##### RAW DATA #####

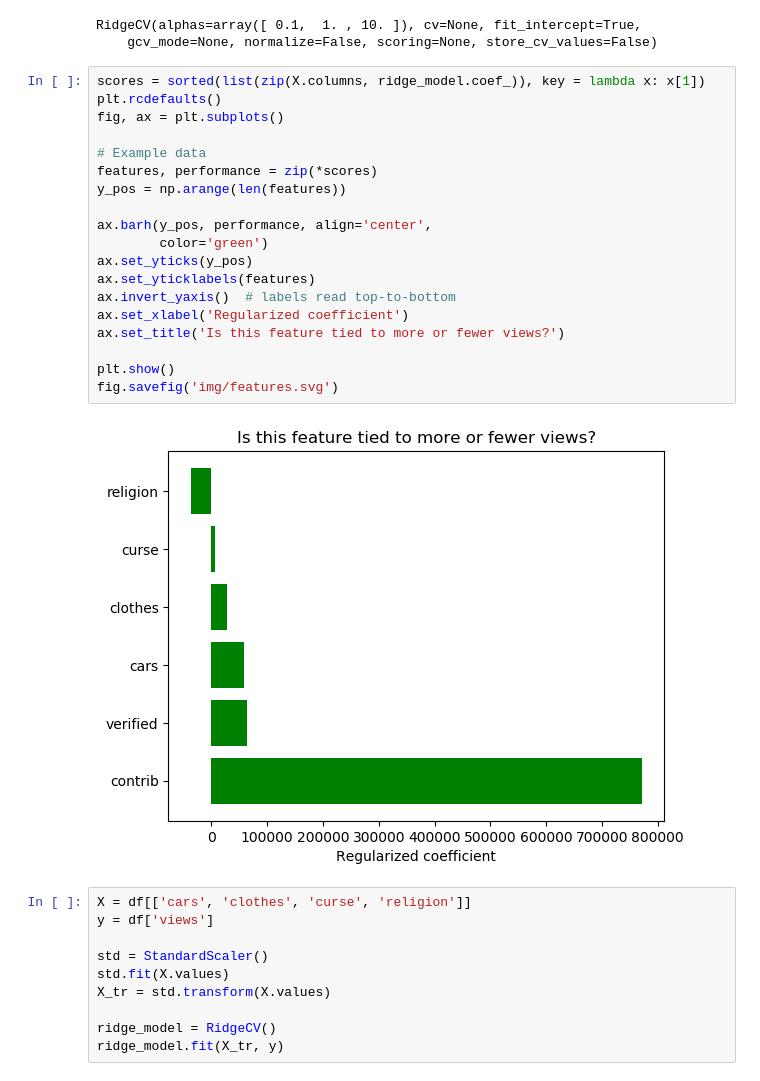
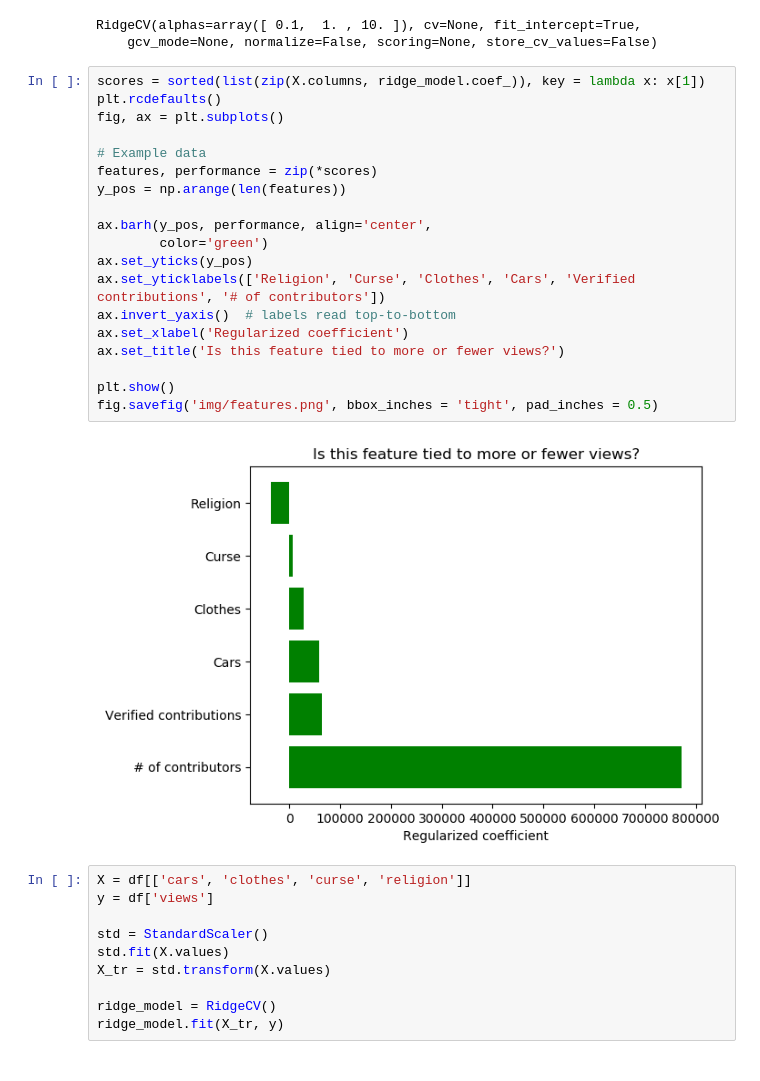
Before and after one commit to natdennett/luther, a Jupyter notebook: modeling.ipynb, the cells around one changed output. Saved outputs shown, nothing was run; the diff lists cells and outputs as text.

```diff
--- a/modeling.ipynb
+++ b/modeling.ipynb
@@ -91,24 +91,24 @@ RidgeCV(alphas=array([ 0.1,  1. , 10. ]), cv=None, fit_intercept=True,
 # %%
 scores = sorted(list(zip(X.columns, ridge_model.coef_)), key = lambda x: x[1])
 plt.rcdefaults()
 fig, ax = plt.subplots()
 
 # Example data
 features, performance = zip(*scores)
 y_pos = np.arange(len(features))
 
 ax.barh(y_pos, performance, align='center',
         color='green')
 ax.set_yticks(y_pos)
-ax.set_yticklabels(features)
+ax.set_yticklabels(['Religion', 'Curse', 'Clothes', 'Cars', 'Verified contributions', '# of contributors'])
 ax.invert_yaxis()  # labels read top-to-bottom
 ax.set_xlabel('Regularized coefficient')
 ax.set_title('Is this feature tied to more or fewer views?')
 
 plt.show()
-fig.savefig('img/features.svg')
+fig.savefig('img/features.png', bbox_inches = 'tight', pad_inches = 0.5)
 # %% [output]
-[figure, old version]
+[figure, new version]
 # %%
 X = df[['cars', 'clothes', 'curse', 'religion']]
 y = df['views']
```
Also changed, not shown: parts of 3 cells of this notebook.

#####

**ACTIVITY**
Drop the images; return the entries above exactly as they appear.

**TASK OUTPUT**
Before and after one commit to natdennett/luther, a Jupyter notebook: modeling.ipynb, the cells around one changed output. Saved outputs shown, nothing was run; the diff lists cells and outputs as text.

```diff
--- a/modeling.ipynb
+++ b/modeling.ipynb
@@ -91,24 +91,24 @@ RidgeCV(alphas=array([ 0.1,  1. , 10. ]), cv=None, fit_intercept=True,
 # %%
 scores = sorted(list(zip(X.columns, ridge_model.coef_)), key = lambda x: x[1])
 plt.rcdefaults()
 fig, ax = plt.subplots()
 
 # Example data
 features, performance = zip(*scores)
 y_pos = np.arange(len(features))
 
 ax.barh(y_pos, performance, align='center',
         color='green')
 ax.set_yticks(y_pos)
-ax.set_yticklabels(features)
+ax.set_yticklabels(['Religion', 'Curse', 'Clothes', 'Cars', 'Verified contributions', '# of contributors'])
 ax.invert_yaxis()  # labels read top-to-bottom
 ax.set_xlabel('Regularized coefficient')
 ax.set_title('Is this feature tied to more or fewer views?')
 
 plt.show()
-fig.savefig('img/features.svg')
+fig.savefig('img/features.png', bbox_inches = 'tight', pad_inches = 0.5)
 # %% [output]
-[figure, old version]
+[figure, new version]
 # %%
 X = df[['cars', 'clothes', 'curse', 'religion']]
 y = df['views']
```
Also changed, not shown: parts of 3 cells of this notebook.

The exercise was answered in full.